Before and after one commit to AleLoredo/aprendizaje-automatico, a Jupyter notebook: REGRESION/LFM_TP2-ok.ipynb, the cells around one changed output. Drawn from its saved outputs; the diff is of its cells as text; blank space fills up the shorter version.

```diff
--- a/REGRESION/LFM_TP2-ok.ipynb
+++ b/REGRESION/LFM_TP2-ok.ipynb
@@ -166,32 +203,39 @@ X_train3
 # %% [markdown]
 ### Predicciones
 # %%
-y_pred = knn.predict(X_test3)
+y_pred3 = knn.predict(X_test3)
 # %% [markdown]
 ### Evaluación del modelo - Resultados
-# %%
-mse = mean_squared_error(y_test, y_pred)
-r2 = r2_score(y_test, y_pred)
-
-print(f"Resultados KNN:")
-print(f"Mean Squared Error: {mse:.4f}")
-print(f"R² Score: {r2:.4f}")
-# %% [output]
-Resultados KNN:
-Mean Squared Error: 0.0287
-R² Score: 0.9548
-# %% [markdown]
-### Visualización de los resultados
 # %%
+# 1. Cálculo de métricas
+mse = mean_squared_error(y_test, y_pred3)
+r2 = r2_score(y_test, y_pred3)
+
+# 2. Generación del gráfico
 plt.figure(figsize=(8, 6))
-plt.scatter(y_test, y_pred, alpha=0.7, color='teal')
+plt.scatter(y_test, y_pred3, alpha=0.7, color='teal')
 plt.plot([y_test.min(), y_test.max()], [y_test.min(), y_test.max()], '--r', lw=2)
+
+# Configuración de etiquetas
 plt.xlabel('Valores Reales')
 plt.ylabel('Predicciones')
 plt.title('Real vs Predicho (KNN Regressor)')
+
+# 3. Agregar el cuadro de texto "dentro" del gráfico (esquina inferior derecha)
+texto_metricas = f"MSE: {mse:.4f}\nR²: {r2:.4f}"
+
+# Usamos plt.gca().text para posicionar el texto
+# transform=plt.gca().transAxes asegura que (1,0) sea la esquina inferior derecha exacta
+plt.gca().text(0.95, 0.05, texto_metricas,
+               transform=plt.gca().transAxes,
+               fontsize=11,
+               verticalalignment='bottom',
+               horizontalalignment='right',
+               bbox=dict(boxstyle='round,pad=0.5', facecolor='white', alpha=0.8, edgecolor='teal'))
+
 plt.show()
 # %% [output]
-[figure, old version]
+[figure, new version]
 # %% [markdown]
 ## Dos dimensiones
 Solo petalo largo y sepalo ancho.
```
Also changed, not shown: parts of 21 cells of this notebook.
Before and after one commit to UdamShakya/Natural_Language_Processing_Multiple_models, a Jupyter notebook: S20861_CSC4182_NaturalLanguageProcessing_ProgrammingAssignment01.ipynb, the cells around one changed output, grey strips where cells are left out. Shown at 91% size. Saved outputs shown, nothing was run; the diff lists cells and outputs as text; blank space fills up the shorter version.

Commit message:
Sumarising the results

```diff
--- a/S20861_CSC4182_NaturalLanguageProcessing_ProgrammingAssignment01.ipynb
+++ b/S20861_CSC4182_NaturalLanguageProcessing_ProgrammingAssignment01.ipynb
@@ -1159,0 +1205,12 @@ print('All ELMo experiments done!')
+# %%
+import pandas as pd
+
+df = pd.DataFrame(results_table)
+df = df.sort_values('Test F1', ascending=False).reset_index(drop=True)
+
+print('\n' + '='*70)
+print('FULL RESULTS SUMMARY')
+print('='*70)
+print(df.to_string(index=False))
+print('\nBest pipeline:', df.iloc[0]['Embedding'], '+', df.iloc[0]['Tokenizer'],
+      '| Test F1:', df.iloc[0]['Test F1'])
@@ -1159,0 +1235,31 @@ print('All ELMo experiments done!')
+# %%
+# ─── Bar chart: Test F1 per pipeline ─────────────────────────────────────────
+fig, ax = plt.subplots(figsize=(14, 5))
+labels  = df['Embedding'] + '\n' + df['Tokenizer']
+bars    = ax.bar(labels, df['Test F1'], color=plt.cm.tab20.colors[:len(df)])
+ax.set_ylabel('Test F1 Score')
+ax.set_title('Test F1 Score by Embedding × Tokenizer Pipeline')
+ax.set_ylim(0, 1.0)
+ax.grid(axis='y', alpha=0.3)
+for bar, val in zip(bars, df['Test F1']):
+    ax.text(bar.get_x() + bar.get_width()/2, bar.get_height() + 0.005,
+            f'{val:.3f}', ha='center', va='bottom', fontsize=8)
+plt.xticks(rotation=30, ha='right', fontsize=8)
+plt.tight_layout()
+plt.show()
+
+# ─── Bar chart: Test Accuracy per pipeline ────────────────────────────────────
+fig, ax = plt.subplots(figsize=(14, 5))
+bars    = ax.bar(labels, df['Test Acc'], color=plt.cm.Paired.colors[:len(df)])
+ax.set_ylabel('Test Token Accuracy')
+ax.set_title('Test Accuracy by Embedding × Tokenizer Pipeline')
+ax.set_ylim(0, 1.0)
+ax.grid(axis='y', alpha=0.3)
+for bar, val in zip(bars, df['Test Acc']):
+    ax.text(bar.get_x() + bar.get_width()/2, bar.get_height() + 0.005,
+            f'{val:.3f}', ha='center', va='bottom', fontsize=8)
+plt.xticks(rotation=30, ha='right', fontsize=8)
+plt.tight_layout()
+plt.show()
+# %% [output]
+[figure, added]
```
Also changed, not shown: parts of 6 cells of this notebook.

------------------------------------------------

For this exercise, repeat the data above exactly.

• Answer box:
Before and after one commit to AleLoredo/aprendizaje-automatico, a Jupyter notebook: REGRESION/LFM_TP2-ok.ipynb, the cells around one changed output. Drawn from its saved outputs; the diff is of its cells as text; blank space fills up the shorter version.

```diff
--- a/REGRESION/LFM_TP2-ok.ipynb
+++ b/REGRESION/LFM_TP2-ok.ipynb
@@ -166,32 +203,39 @@ X_train3
 # %% [markdown]
 ### Predicciones
 # %%
-y_pred = knn.predict(X_test3)
+y_pred3 = knn.predict(X_test3)
 # %% [markdown]
 ### Evaluación del modelo - Resultados
-# %%
-mse = mean_squared_error(y_test, y_pred)
-r2 = r2_score(y_test, y_pred)
-
-print(f"Resultados KNN:")
-print(f"Mean Squared Error: {mse:.4f}")
-print(f"R² Score: {r2:.4f}")
-# %% [output]
-Resultados KNN:
-Mean Squared Error: 0.0287
-R² Score: 0.9548
-# %% [markdown]
-### Visualización de los resultados
 # %%
+# 1. Cálculo de métricas
+mse = mean_squared_error(y_test, y_pred3)
+r2 = r2_score(y_test, y_pred3)
+
+# 2. Generación del gráfico
 plt.figure(figsize=(8, 6))
-plt.scatter(y_test, y_pred, alpha=0.7, color='teal')
+plt.scatter(y_test, y_pred3, alpha=0.7, color='teal')
 plt.plot([y_test.min(), y_test.max()], [y_test.min(), y_test.max()], '--r', lw=2)
+
+# Configuración de etiquetas
 plt.xlabel('Valores Reales')
 plt.ylabel('Predicciones')
 plt.title('Real vs Predicho (KNN Regressor)')
+
+# 3. Agregar el cuadro de texto "dentro" del gráfico (esquina inferior derecha)
+texto_metricas = f"MSE: {mse:.4f}\nR²: {r2:.4f}"
+
+# Usamos plt.gca().text para posicionar el texto
+# transform=plt.gca().transAxes asegura que (1,0) sea la esquina inferior derecha exacta
+plt.gca().text(0.95, 0.05, texto_metricas,
+               transform=plt.gca().transAxes,
+               fontsize=11,
+               verticalalignment='bottom',
+               horizontalalignment='right',
+               bbox=dict(boxstyle='round,pad=0.5', facecolor='white', alpha=0.8, edgecolor='teal'))
+
 plt.show()
 # %% [output]
-[figure, old version]
+[figure, new version]
 # %% [markdown]
 ## Dos dimensiones
 Solo petalo largo y sepalo ancho.
```
Also changed, not shown: parts of 21 cells of this notebook.
Before and after one commit to UdamShakya/Natural_Language_Processing_Multiple_models, a Jupyter notebook: S20861_CSC4182_NaturalLanguageProcessing_ProgrammingAssignment01.ipynb, the cells around one changed output, grey strips where cells are left out. Shown at 91% size. Saved outputs shown, nothing was run; the diff lists cells and outputs as text; blank space fills up the shorter version.

Commit message:
Sumarising the results

```diff
--- a/S20861_CSC4182_NaturalLanguageProcessing_ProgrammingAssignment01.ipynb
+++ b/S20861_CSC4182_NaturalLanguageProcessing_ProgrammingAssignment01.ipynb
@@ -1159,0 +1205,12 @@ print('All ELMo experiments done!')
+# %%
+import pandas as pd
+
+df = pd.DataFrame(results_table)
+df = df.sort_values('Test F1', ascending=False).reset_index(drop=True)
+
+print('\n' + '='*70)
+print('FULL RESULTS SUMMARY')
+print('='*70)
+print(df.to_string(index=False))
+print('\nBest pipeline:', df.iloc[0]['Embedding'], '+', df.iloc[0]['Tokenizer'],
+      '| Test F1:', df.iloc[0]['Test F1'])
@@ -1159,0 +1235,31 @@ print('All ELMo experiments done!')
+# %%
+# ─── Bar chart: Test F1 per pipeline ─────────────────────────────────────────
+fig, ax = plt.subplots(figsize=(14, 5))
+labels  = df['Embedding'] + '\n' + df['Tokenizer']
+bars    = ax.bar(labels, df['Test F1'], color=plt.cm.tab20.colors[:len(df)])
+ax.set_ylabel('Test F1 Score')
+ax.set_title('Test F1 Score by Embedding × Tokenizer Pipeline')
+ax.set_ylim(0, 1.0)
+ax.grid(axis='y', alpha=0.3)
+for bar, val in zip(bars, df['Test F1']):
+    ax.text(bar.get_x() + bar.get_width()/2, bar.get_height() + 0.005,
+            f'{val:.3f}', ha='center', va='bottom', fontsize=8)
+plt.xticks(rotation=30, ha='right', fontsize=8)
+plt.tight_layout()
+plt.show()
+
+# ─── Bar chart: Test Accuracy per pipeline ────────────────────────────────────
+fig, ax = plt.subplots(figsize=(14, 5))
+bars    = ax.bar(labels, df['Test Acc'], color=plt.cm.Paired.colors[:len(df)])
+ax.set_ylabel('Test Token Accuracy')
+ax.set_title('Test Accuracy by Embedding × Tokenizer Pipeline')
+ax.set_ylim(0, 1.0)
+ax.grid(axis='y', alpha=0.3)
+for bar, val in zip(bars, df['Test Acc']):
+    ax.text(bar.get_x() + bar.get_width()/2, bar.get_height() + 0.005,
+            f'{val:.3f}', ha='center', va='bottom', fontsize=8)
+plt.xticks(rotation=30, ha='right', fontsize=8)
+plt.tight_layout()
+plt.show()
+# %% [output]
+[figure, added]
```
Also changed, not shown: parts of 6 cells of this notebook.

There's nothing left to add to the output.